Weidmann: ECB Governing Council has gone too far
Bundesbank President Jens Weidmann says that the ECB Governing Council has gone too far with its comprehensive package of monetary policy easing.
“You see, the economic situation is not all that bad, wages are growing strongly, and the spectre of deflation – that is, of persistently contracting prices and wages – is nowhere to be seen,” he said in an interview with Germany’s “BILD-Zeitung” newspaper. Mr Weidmann said that the measures adopted by the Governing Council came in response to the slowdown in economic activity in Germany and across the rest of the euro area and an associated further downgrade of the ECB’s inflation outlook.
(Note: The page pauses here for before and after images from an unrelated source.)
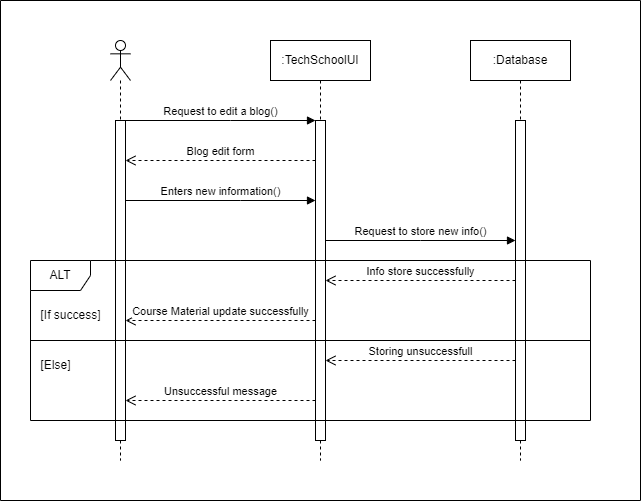
iprosenjitp/Tech-School keeps this draw.io diagram as Materials/Sequence Diagrams/SD_Edit Blog.png. Above is the earlier version. Source tidied: cells renumbered, new cells last; positions are measured from the earlier drawing's top-left corner, leaving out a move shared by most shapes. Its diagram source:
```xml
<mxGraphModel background="#ffffff">
  <root>
    <mxCell id="0" />
    <mxCell id="1" parent="0" />
    <mxCell id="2" style="shape=umlLifeline;perimeter=lifelinePerimeter;whiteSpace=wrap;html=1;newEdgeStyle={&quot;curved&quot;:0,&quot;rounded&quot;:0};participant=umlActor;" parent="1" vertex="1">
      <mxGeometry x="110" y="40" width="20" height="420" as="geometry" />
    </mxCell>
    <mxCell id="3" style="html=1;points=[[0,0,0,0,5],[0,1,0,0,-5],[1,0,0,0,5],[1,1,0,0,-5]];perimeter=orthogonalPerimeter;outlineConnect=0;targetShapes=umlLifeline;portConstraint=eastwest;newEdgeStyle={&quot;curved&quot;:0,&quot;rounded&quot;:0};" parent="2" vertex="1">
      <mxGeometry x="5" y="80" width="10" height="320" as="geometry" />
    </mxCell>
    <mxCell id="4" value=":TechSchoolUI" style="shape=umlLifeline;perimeter=lifelinePerimeter;whiteSpace=wrap;html=1;newEdgeStyle={&quot;curved&quot;:0,&quot;rounded&quot;:0};" parent="1" vertex="1">
      <mxGeometry x="270" y="40" width="100" height="420" as="geometry" />
    </mxCell>
    <mxCell id="5" style="html=1;points=[[0,0,0,0,5],[0,1,0,0,-5],[1,0,0,0,5],[1,1,0,0,-5]];perimeter=orthogonalPerimeter;outlineConnect=0;targetShapes=umlLifeline;portConstraint=eastwest;newEdgeStyle={&quot;curved&quot;:0,&quot;rounded&quot;:0};" parent="4" vertex="1">
      <mxGeometry x="45" y="80" width="10" height="320" as="geometry" />
    </mxCell>
    <mxCell id="6" value=":Database" style="shape=umlLifeline;perimeter=lifelinePerimeter;whiteSpace=wrap;html=1;newEdgeStyle={&quot;curved&quot;:0,&quot;rounded&quot;:0};" parent="1" vertex="1">
      <mxGeometry x="470" y="40" width="100" height="420" as="geometry" />
    </mxCell>
    <mxCell id="7" style="html=1;points=[[0,0,0,0,5],[0,1,0,0,-5],[1,0,0,0,5],[1,1,0,0,-5]];perimeter=orthogonalPerimeter;outlineConnect=0;targetShapes=umlLifeline;portConstraint=eastwest;newEdgeStyle={&quot;curved&quot;:0,&quot;rounded&quot;:0};" parent="6" vertex="1">
      <mxGeometry x="45" y="80" width="10" height="320" as="geometry" />
    </mxCell>
    <mxCell id="8" value="Request to edit a blog()" style="html=1;verticalAlign=bottom;endArrow=block;curved=0;rounded=0;" parent="1" edge="1" source="3" target="5">
      <mxGeometry relative="1" as="geometry">
        <Array as="points">
          <mxPoint x="230" y="120" />
        </Array>
      </mxGeometry>
    </mxCell>
    <mxCell id="9" value="Blog edit form" style="html=1;verticalAlign=bottom;endArrow=open;dashed=1;endSize=8;curved=0;rounded=0;" parent="1" edge="1" source="5" target="3">
      <mxGeometry relative="1" as="geometry">
        <Array as="points">
          <mxPoint x="220" y="160" />
        </Array>
      </mxGeometry>
    </mxCell>
    <mxCell id="10" value="Enters new information()" style="html=1;verticalAlign=bottom;endArrow=block;curved=0;rounded=0;" parent="1" edge="1" source="3" target="5">
      <mxGeometry relative="1" as="geometry">
        <Array as="points">
          <mxPoint x="240" y="200" />
        </Array>
      </mxGeometry>
    </mxCell>
    <mxCell id="11" value="Request to store new info()" style="html=1;verticalAlign=bottom;endArrow=block;curved=0;rounded=0;" parent="1" edge="1" source="5" target="7">
      <mxGeometry relative="1" as="geometry">
        <Array as="points">
          <mxPoint x="420" y="240" />
        </Array>
      </mxGeometry>
    </mxCell>
    <mxCell id="12" value="ALT" style="shape=umlFrame;whiteSpace=wrap;html=1;" parent="1" vertex="1">
      <mxGeometry x="30" y="260" width="560" height="160" as="geometry" />
    </mxCell>
    <mxCell id="13" value="Info store successfully" style="html=1;verticalAlign=bottom;endArrow=open;dashed=1;endSize=8;curved=0;rounded=0;" parent="1" edge="1" source="7" target="5">
      <mxGeometry relative="1" as="geometry">
        <Array as="points">
          <mxPoint x="420" y="280" />
        </Array>
      </mxGeometry>
    </mxCell>
    <mxCell id="14" value="Course Material update successfully" style="html=1;verticalAlign=bottom;endArrow=open;dashed=1;endSize=8;curved=0;rounded=0;" parent="1" edge="1" source="5" target="3">
      <mxGeometry relative="1" as="geometry">
        <Array as="points">
          <mxPoint x="220" y="320" />
        </Array>
      </mxGeometry>
    </mxCell>
    <mxCell id="15" value="Storing unsuccessfull" style="html=1;verticalAlign=bottom;endArrow=open;dashed=1;endSize=8;curved=0;rounded=0;" parent="1" edge="1">
      <mxGeometry relative="1" as="geometry">
        <mxPoint x="515" y="360" as="sourcePoint" />
        <mxPoint x="325" y="360" as="targetPoint" />
      </mxGeometry>
    </mxCell>
    <mxCell id="16" value="Unsuccessful message" style="html=1;verticalAlign=bottom;endArrow=open;dashed=1;endSize=8;curved=0;rounded=0;" parent="1" edge="1" source="5" target="3">
      <mxGeometry relative="1" as="geometry">
        <Array as="points">
          <mxPoint x="220" y="400" />
        </Array>
      </mxGeometry>
    </mxCell>
    <mxCell id="17" style="swimlane;startSize=0;" parent="1" vertex="1">
      <mxGeometry width="640" height="500" as="geometry" />
    </mxCell>
    <mxCell id="18" value="[If success]" style="text;html=1;align=center;verticalAlign=middle;strokeColor=none;fillColor=none;" parent="17" vertex="1">
      <mxGeometry x="30" y="300" width="80" height="30" as="geometry" />
    </mxCell>
    <mxCell id="19" value="[Else]" style="text;html=1;align=center;verticalAlign=middle;strokeColor=none;fillColor=none;" parent="17" vertex="1">
      <mxGeometry x="30" y="350" width="50" height="30" as="geometry" />
    </mxCell>
    <mxCell id="20" style="line;strokeWidth=1;fillColor=none;align=left;verticalAlign=middle;spacingTop=-1;spacingLeft=3;spacingRight=3;labelPosition=right;strokeColor=inherit;" parent="1" vertex="1">
      <mxGeometry x="30" y="336" width="560" height="8" as="geometry" />
    </mxCell>
  </root>
</mxGraphModel>
```
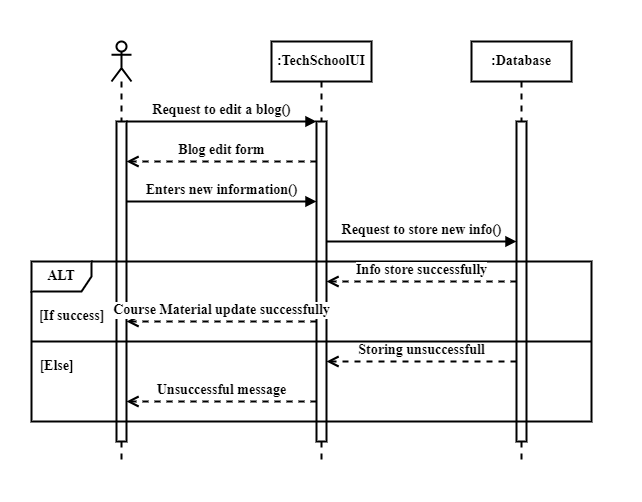
The same diagram one commit later.

What changed in the source:
```diff
@@ -2,92 +2,92 @@
   <root>
     <mxCell id="0" />
     <mxCell id="1" parent="0" />
-    <mxCell id="2" style="shape=umlLifeline;perimeter=lifelinePerimeter;whiteSpace=wrap;html=1;newEdgeStyle={&quot;curved&quot;:0,&quot;rounded&quot;:0};participant=umlActor;" parent="1" vertex="1">
+    <mxCell id="2" style="shape=umlLifeline;perimeter=lifelinePerimeter;whiteSpace=wrap;html=1;newEdgeStyle={&quot;curved&quot;:0,&quot;rounded&quot;:0};participant=umlActor;fontFamily=Times New Roman;fontStyle=1;fontSize=14;strokeWidth=2;" parent="1" vertex="1">
       <mxGeometry x="110" y="40" width="20" height="420" as="geometry" />
     </mxCell>
-    <mxCell id="3" style="html=1;points=[[0,0,0,0,5],[0,1,0,0,-5],[1,0,0,0,5],[1,1,0,0,-5]];perimeter=orthogonalPerimeter;outlineConnect=0;targetShapes=umlLifeline;portConstraint=eastwest;newEdgeStyle={&quot;curved&quot;:0,&quot;rounded&quot;:0};" parent="2" vertex="1">
+    <mxCell id="3" style="html=1;points=[[0,0,0,0,5],[0,1,0,0,-5],[1,0,0,0,5],[1,1,0,0,-5]];perimeter=orthogonalPerimeter;outlineConnect=0;targetShapes=umlLifeline;portConstraint=eastwest;newEdgeStyle={&quot;curved&quot;:0,&quot;rounded&quot;:0};fontFamily=Times New Roman;fontStyle=1;fontSize=14;strokeWidth=2;" parent="2" vertex="1">
       <mxGeometry x="5" y="80" width="10" height="320" as="geometry" />
     </mxCell>
-    <mxCell id="4" value=":TechSchoolUI" style="shape=umlLifeline;perimeter=lifelinePerimeter;whiteSpace=wrap;html=1;newEdgeStyle={&quot;curved&quot;:0,&quot;rounded&quot;:0};" parent="1" vertex="1">
+    <mxCell id="4" value=":TechSchoolUI" style="shape=umlLifeline;perimeter=lifelinePerimeter;whiteSpace=wrap;html=1;newEdgeStyle={&quot;curved&quot;:0,&quot;rounded&quot;:0};fontFamily=Times New Roman;fontStyle=1;fontSize=14;strokeWidth=2;" parent="1" vertex="1">
       <mxGeometry x="270" y="40" width="100" height="420" as="geometry" />
     </mxCell>
-    <mxCell id="5" style="html=1;points=[[0,0,0,0,5],[0,1,0,0,-5],[1,0,0,0,5],[1,1,0,0,-5]];perimeter=orthogonalPerimeter;outlineConnect=0;targetShapes=umlLifeline;portConstraint=eastwest;newEdgeStyle={&quot;curved&quot;:0,&quot;rounded&quot;:0};" parent="4" vertex="1">
+    <mxCell id="5" style="html=1;points=[[0,0,0,0,5],[0,1,0,0,-5],[1,0,0,0,5],[1,1,0,0,-5]];perimeter=orthogonalPerimeter;outlineConnect=0;targetShapes=umlLifeline;portConstraint=eastwest;newEdgeStyle={&quot;curved&quot;:0,&quot;rounded&quot;:0};fontFamily=Times New Roman;fontStyle=1;fontSize=14;strokeWidth=2;" parent="4" vertex="1">
       <mxGeometry x="45" y="80" width="10" height="320" as="geometry" />
     </mxCell>
-    <mxCell id="6" value=":Database" style="shape=umlLifeline;perimeter=lifelinePerimeter;whiteSpace=wrap;html=1;newEdgeStyle={&quot;curved&quot;:0,&quot;rounded&quot;:0};" parent="1" vertex="1">
+    <mxCell id="6" value=":Database" style="shape=umlLifeline;perimeter=lifelinePerimeter;whiteSpace=wrap;html=1;newEdgeStyle={&quot;curved&quot;:0,&quot;rounded&quot;:0};fontFamily=Times New Roman;fontStyle=1;fontSize=14;strokeWidth=2;" parent="1" vertex="1">
       <mxGeometry x="470" y="40" width="100" height="420" as="geometry" />
     </mxCell>
-    <mxCell id="7" style="html=1;points=[[0,0,0,0,5],[0,1,0,0,-5],[1,0,0,0,5],[1,1,0,0,-5]];perimeter=orthogonalPerimeter;outlineConnect=0;targetShapes=umlLifeline;portConstraint=eastwest;newEdgeStyle={&quot;curved&quot;:0,&quot;rounded&quot;:0};" parent="6" vertex="1">
+    <mxCell id="7" style="html=1;points=[[0,0,0,0,5],[0,1,0,0,-5],[1,0,0,0,5],[1,1,0,0,-5]];perimeter=orthogonalPerimeter;outlineConnect=0;targetShapes=umlLifeline;portConstraint=eastwest;newEdgeStyle={&quot;curved&quot;:0,&quot;rounded&quot;:0};fontFamily=Times New Roman;fontStyle=1;fontSize=14;strokeWidth=2;" parent="6" vertex="1">
       <mxGeometry x="45" y="80" width="10" height="320" as="geometry" />
     </mxCell>
-    <mxCell id="8" value="Request to edit a blog()" style="html=1;verticalAlign=bottom;endArrow=block;curved=0;rounded=0;" parent="1" edge="1" source="3" target="5">
+    <mxCell id="8" value="Request to edit a blog()" style="html=1;verticalAlign=bottom;endArrow=block;curved=0;rounded=0;fontFamily=Times New Roman;fontStyle=1;fontSize=14;strokeWidth=2;" parent="1" edge="1" source="3" target="5">
       <mxGeometry relative="1" as="geometry">
         <Array as="points">
           <mxPoint x="230" y="120" />
         </Array>
       </mxGeometry>
     </mxCell>
-    <mxCell id="9" value="Blog edit form" style="html=1;verticalAlign=bottom;endArrow=open;dashed=1;endSize=8;curved=0;rounded=0;" parent="1" edge="1" source="5" target="3">
+    <mxCell id="9" value="Blog edit form" style="html=1;verticalAlign=bottom;endArrow=open;dashed=1;endSize=8;curved=0;rounded=0;fontFamily=Times New Roman;fontStyle=1;fontSize=14;strokeWidth=2;" parent="1" edge="1" source="5" target="3">
       <mxGeometry relative="1" as="geometry">
         <Array as="points">
           <mxPoint x="220" y="160" />
         </Array>
       </mxGeometry>
     </mxCell>
-    <mxCell id="10" value="Enters new information()" style="html=1;verticalAlign=bottom;endArrow=block;curved=0;rounded=0;" parent="1" edge="1" source="3" target="5">
+    <mxCell id="10" value="Enters new information()" style="html=1;verticalAlign=bottom;endArrow=block;curved=0;rounded=0;fontFamily=Times New Roman;fontStyle=1;fontSize=14;strokeWidth=2;" parent="1" edge="1" source="3" target="5">
       <mxGeometry relative="1" as="geometry">
         <Array as="points">
           <mxPoint x="240" y="200" />
         </Array>
       </mxGeometry>
     </mxCell>
-    <mxCell id="11" value="Request to store new info()" style="html=1;verticalAlign=bottom;endArrow=block;curved=0;rounded=0;" parent="1" edge="1" source="5" target="7">
+    <mxCell id="11" value="Request to store new info()" style="html=1;verticalAlign=bottom;endArrow=block;curved=0;rounded=0;fontFamily=Times New Roman;fontStyle=1;fontSize=14;strokeWidth=2;" parent="1" edge="1" source="5" target="7">
       <mxGeometry relative="1" as="geometry">
         <Array as="points">
           <mxPoint x="420" y="240" />
         </Array>
       </mxGeometry>
     </mxCell>
-    <mxCell id="12" value="ALT" style="shape=umlFrame;whiteSpace=wrap;html=1;" parent="1" vertex="1">
+    <mxCell id="12" value="ALT" style="shape=umlFrame;whiteSpace=wrap;html=1;fontFamily=Times New Roman;fontStyle=1;fontSize=14;strokeWidth=2;" parent="1" vertex="1">
       <mxGeometry x="30" y="260" width="560" height="160" as="geometry" />
     </mxCell>
-    <mxCell id="13" value="Info store successfully" style="html=1;verticalAlign=bottom;endArrow=open;dashed=1;endSize=8;curved=0;rounded=0;" parent="1" edge="1" source="7" target="5">
+    <mxCell id="13" value="Info store successfully" style="html=1;verticalAlign=bottom;endArrow=open;dashed=1;endSize=8;curved=0;rounded=0;fontFamily=Times New Roman;fontStyle=1;fontSize=14;strokeWidth=2;" parent="1" edge="1" source="7" target="5">
       <mxGeometry relative="1" as="geometry">
         <Array as="points">
           <mxPoint x="420" y="280" />
         </Array>
       </mxGeometry>
     </mxCell>
-    <mxCell id="14" value="Course Material update successfully" style="html=1;verticalAlign=bottom;endArrow=open;dashed=1;endSize=8;curved=0;rounded=0;" parent="1" edge="1" source="5" target="3">
+    <mxCell id="14" value="Course Material update successfully" style="html=1;verticalAlign=bottom;endArrow=open;dashed=1;endSize=8;curved=0;rounded=0;fontFamily=Times New Roman;fontStyle=1;fontSize=14;strokeWidth=2;" parent="1" edge="1" source="5" target="3">
       <mxGeometry relative="1" as="geometry">
         <Array as="points">
           <mxPoint x="220" y="320" />
         </Array>
       </mxGeometry>
     </mxCell>
-    <mxCell id="15" value="Storing unsuccessfull" style="html=1;verticalAlign=bottom;endArrow=open;dashed=1;endSize=8;curved=0;rounded=0;" parent="1" edge="1">
+    <mxCell id="15" value="Storing unsuccessfull" style="html=1;verticalAlign=bottom;endArrow=open;dashed=1;endSize=8;curved=0;rounded=0;fontFamily=Times New Roman;fontStyle=1;fontSize=14;strokeWidth=2;" parent="1" edge="1">
       <mxGeometry relative="1" as="geometry">
         <mxPoint x="515" y="360" as="sourcePoint" />
         <mxPoint x="325" y="360" as="targetPoint" />
       </mxGeometry>
     </mxCell>
-    <mxCell id="16" value="Unsuccessful message" style="html=1;verticalAlign=bottom;endArrow=open;dashed=1;endSize=8;curved=0;rounded=0;" parent="1" edge="1" source="5" target="3">
+    <mxCell id="16" value="Unsuccessful message" style="html=1;verticalAlign=bottom;endArrow=open;dashed=1;endSize=8;curved=0;rounded=0;fontFamily=Times New Roman;fontStyle=1;fontSize=14;strokeWidth=2;" parent="1" edge="1" source="5" target="3">
       <mxGeometry relative="1" as="geometry">
         <Array as="points">
           <mxPoint x="220" y="400" />
         </Array>
       </mxGeometry>
     </mxCell>
-    <mxCell id="17" style="swimlane;startSize=0;" parent="1" vertex="1">
+    <mxCell id="17" style="swimlane;startSize=0;fontFamily=Times New Roman;fontStyle=1;fontSize=14;strokeWidth=2;strokeColor=#FFFFFF;" parent="1" vertex="1">
       <mxGeometry width="640" height="500" as="geometry" />
     </mxCell>
-    <mxCell id="18" value="[If success]" style="text;html=1;align=center;verticalAlign=middle;strokeColor=none;fillColor=none;" parent="17" vertex="1">
-      <mxGeometry x="30" y="300" width="80" height="30" as="geometry" />
+    <mxCell id="18" value="[If success]" style="text;html=1;align=center;verticalAlign=middle;strokeColor=none;fillColor=none;fontFamily=Times New Roman;fontStyle=1;fontSize=14;strokeWidth=2;" parent="17" vertex="1">
+      <mxGeometry x="25" y="300" width="90" height="30" as="geometry" />
     </mxCell>
-    <mxCell id="19" value="[Else]" style="text;html=1;align=center;verticalAlign=middle;strokeColor=none;fillColor=none;" parent="17" vertex="1">
-      <mxGeometry x="30" y="350" width="50" height="30" as="geometry" />
+    <mxCell id="19" value="[Else]" style="text;html=1;align=center;verticalAlign=middle;strokeColor=none;fillColor=none;fontFamily=Times New Roman;fontStyle=1;fontSize=14;strokeWidth=2;" parent="17" vertex="1">
+      <mxGeometry x="25" y="350" width="60" height="30" as="geometry" />
     </mxCell>
-    <mxCell id="20" style="line;strokeWidth=1;fillColor=none;align=left;verticalAlign=middle;spacingTop=-1;spacingLeft=3;spacingRight=3;labelPosition=right;strokeColor=inherit;" parent="1" vertex="1">
+    <mxCell id="20" style="line;strokeWidth=2;fillColor=none;align=left;verticalAlign=middle;spacingTop=-1;spacingLeft=3;spacingRight=3;labelPosition=right;strokeColor=inherit;fontFamily=Times New Roman;fontStyle=1;fontSize=14;" parent="1" vertex="1">
       <mxGeometry x="30" y="336" width="560" height="8" as="geometry" />
     </mxCell>
   </root>
```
The Governing Council used last Thursday’s meeting to adopt a variety of monetary policy measures with a view to stimulating activity and thus inflationary pressures in the euro area. One decision was to lower the interest rate on bank deposits with Eurosystem central banks by 10 basis points from -0.40% to -0.50%. Another was to introduce a two-tier system for reserve remuneration which will exempt part of banks’ holdings of excess liquidity from the negative deposit facility rate. The Governing Council furthermore decided to resume net purchases under the asset purchase programme (APP). Starting on 1 November, euro area central banks will purchase government bonds and other assets at a monthly pace of €20 billion. The governors did not set a time limit for these purchases. Another decision saw the Governing Council introduce more accommodative terms for targeted longer-term refinancing operations (TLTROs) so as to make it even more attractive for banks to borrow funds from the central bank.
Don’t put off interest rate increases any longer than necessary
In Mr Weidmann’s view, the package of measures need not have been as far-reaching to support inflationary pressures in the euro area.
“What’s clear from this decision is that low interest rates are going to be sticking around for quite some time to come,” he remarked, adding that
“What matters to me is the prospect of scaling back the expansionary monetary policy when the outlook for inflation is amenable.” But the ECB Governing Council has made a long-term commitment with its most recent decisions.
Increasingly difficult to exit
The Bundesbank President used his interview with “BILD-Zeitung” to defend the general thrust of the monetary policy accommodation in recent years, calling it “appropriate”. His concern is that monetary policy does not become harnessed to fiscal policy, because that jeopardises the central bank’s ability to keep prices stable.
“The decision to buy even more government bonds has exacerbated this risk, and it is becoming increasingly difficult for the ECB to exit this policy.”
Weidmann conceded that the current monetary policy stance is placing a strain on savers, noting that
“generally speaking, it will be more difficult to provide for old age without taking on more risk”. But even if interest rates are low, it is always a good idea to put some money away for later and to provide for old age.